May 7, 2013 2:51 PM   Subscribe

Asking for a friend who is an MFT. He is considering moving into private practice, however, he isn't ready to make the leap from a steady and reliable job to a job where income is very dependent on the size of your professional network--and he doesn't really have a professional network at all right now. Any tips on how to ease into private practice with a low initial commitment and pressure--just a part time thing with only one or a few clients?
posted by brenton to Work & Money (9 answers total) 3 users marked this as a favorite
 
A lot of this will depend on the rules where he works now. Is he allowed to moonlight? If so, why doesn't he just put up a website and/or advertise on craigslist?
posted by small_ruminant at 3:03 PM on May 7, 2013
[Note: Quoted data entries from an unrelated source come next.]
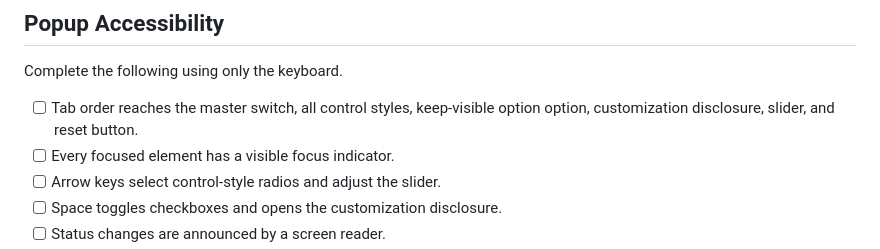
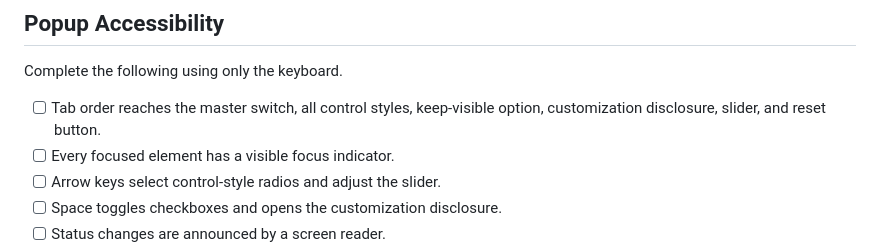
Before and after one commit to dzienisz/youtube-opacity-controller, a Markdown page: TESTING.md, the part around the change. Drawn GitHub-style.

Commit message:
Fix duplicated word in release testing checklist
Generated with [Devin](https://devin.ai)

Co-Authored-By: Devin <158243242+devin-ai-integration[bot]@users.noreply.github.com>

```diff
--- a/TESTING.md
+++ b/TESTING.md
@@ -23,7 +23,7 @@ Test with an installation that already contains `overlayOpacity` and `alwaysShow
 
 Complete the following using only the keyboard.
 
-- [ ] Tab order reaches the master switch, all control styles, keep-visible option option, customization disclosure, slider, and reset button.
+- [ ] Tab order reaches the master switch, all control styles, keep-visible option, customization disclosure, slider, and reset button.
 - [ ] Every focused element has a visible focus indicator.
 - [ ] Arrow keys select control-style radios and adjust the slider.
 - [ ] Space toggles checkboxes and opens the customization disclosure.
```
Yeah, moonlighting is ok. The website/craigslist route seems a bit sketchy, and even that is a bit daunting, you know? Where does he meet with clients without taking the huge step of renting office space? Just the first thing that comes to my mind.
posted by brenton at 3:04 PM on May 7, 2013
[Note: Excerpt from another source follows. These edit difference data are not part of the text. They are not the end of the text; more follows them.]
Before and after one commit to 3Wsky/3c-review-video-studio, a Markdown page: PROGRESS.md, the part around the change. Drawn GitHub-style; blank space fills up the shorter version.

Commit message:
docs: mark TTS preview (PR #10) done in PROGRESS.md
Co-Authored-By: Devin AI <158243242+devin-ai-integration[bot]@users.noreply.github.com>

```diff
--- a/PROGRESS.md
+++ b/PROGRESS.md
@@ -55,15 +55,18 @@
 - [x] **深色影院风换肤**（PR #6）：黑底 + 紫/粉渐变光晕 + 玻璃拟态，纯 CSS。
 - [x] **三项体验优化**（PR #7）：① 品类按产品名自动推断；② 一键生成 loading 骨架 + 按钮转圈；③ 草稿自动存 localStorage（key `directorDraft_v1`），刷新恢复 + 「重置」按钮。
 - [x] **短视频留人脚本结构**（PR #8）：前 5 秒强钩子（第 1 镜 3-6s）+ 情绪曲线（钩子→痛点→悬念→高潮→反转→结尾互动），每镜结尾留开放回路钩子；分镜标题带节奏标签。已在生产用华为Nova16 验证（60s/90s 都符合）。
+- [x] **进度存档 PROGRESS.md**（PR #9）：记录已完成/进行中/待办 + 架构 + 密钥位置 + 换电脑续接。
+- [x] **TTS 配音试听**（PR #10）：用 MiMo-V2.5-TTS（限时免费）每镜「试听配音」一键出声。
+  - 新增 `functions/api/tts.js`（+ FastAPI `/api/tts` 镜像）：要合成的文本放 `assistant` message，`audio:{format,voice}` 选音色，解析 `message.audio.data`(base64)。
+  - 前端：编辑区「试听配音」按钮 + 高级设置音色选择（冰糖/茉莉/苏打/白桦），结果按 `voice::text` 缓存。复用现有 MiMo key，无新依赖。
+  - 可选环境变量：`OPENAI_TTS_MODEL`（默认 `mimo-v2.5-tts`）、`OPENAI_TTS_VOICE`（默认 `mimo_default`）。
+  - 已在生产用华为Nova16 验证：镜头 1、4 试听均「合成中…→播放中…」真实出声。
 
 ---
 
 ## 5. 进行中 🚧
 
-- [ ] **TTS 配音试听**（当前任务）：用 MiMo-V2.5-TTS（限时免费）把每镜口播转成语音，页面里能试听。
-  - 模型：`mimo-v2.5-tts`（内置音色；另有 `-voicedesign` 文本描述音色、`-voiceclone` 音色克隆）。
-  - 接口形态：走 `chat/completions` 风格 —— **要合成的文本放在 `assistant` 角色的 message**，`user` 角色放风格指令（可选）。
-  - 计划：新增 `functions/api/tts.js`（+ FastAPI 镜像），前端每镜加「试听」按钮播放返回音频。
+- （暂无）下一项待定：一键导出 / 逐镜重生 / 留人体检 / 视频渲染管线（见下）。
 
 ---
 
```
In my area companies have something called an EAP where initial consultations with a network of freelance Therapists are covered; some clients choose to continue with those therapists. It is one way to build a client base.
posted by saucysault at 3:10 PM on May 7, 2013 [1 favorite]


He should call around to other therapists and rent their offices when they aren't using this. This is very common around here in Berkeley. If they keep M-F 9-5 hours, he rents Wednesday 5:30-9 for $100 per week or whatever.
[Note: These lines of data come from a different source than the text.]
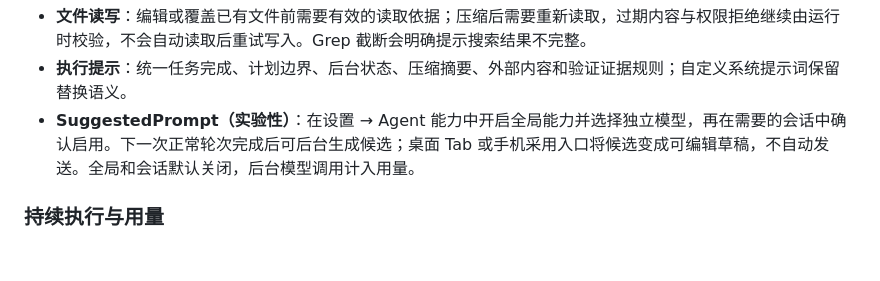
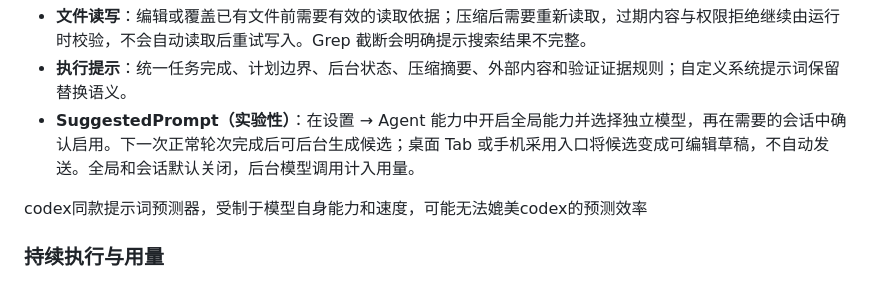
Before and after one commit to showjiangnan/zcode-feiyu, a Markdown page: README.md, the part around the change. GitHub-like rendering; blank space fills up the shorter version.

```diff
--- a/README.md
+++ b/README.md
@@ -127,6 +127,8 @@ macOS 的关窗后台执行取决于后台许可与可用的受管 Host；**Cmd+
 - **文件读写**：编辑或覆盖已有文件前需要有效的读取依据；压缩后需要重新读取，过期内容与权限拒绝继续由运行时校验，不会自动读取后重试写入。Grep 截断会明确提示搜索结果不完整。
 - **执行提示**：统一任务完成、计划边界、后台状态、压缩摘要、外部内容和验证证据规则；自定义系统提示词保留替换语义。
 - **SuggestedPrompt（实验性）**：在设置 → Agent 能力中开启全局能力并选择独立模型，再在需要的会话中确认启用。下一次正常轮次完成后可后台生成候选；桌面 Tab 或手机采用入口将候选变成可编辑草稿，不自动发送。全局和会话默认关闭，后台模型调用计入用量。
+
+codex同款提示词预测器，受制于模型自身能力和速度，可能无法媲美codex的预测效率
 
 ### 持续执行与用量
 
```
Also changed, not shown: README.en.md (+2 -0 lines).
Often MANY therapists use the same office.
posted by small_ruminant at 3:14 PM on May 7, 2013 [2 favorites]


I know a therapist who has met clients at quiet restaurants and coffee shops when she didn't have an office. Or, if it was a family with kids who need therapy, she would go to the family's home for sessions there (after first meeting with the parents in a neutral place).

Psychology Today has a Find a Therapist directory where your friend could get listed. If he wants to work with parents and children, approaching local schools and offering to give talks on parenting issues is a way to find new clients. Also he should let his contacts in other fields who might be able to refer clients (e.g. doctors, lawyers) that he's looking to expand his practice.
posted by unsub at 3:43 PM on May 7, 2013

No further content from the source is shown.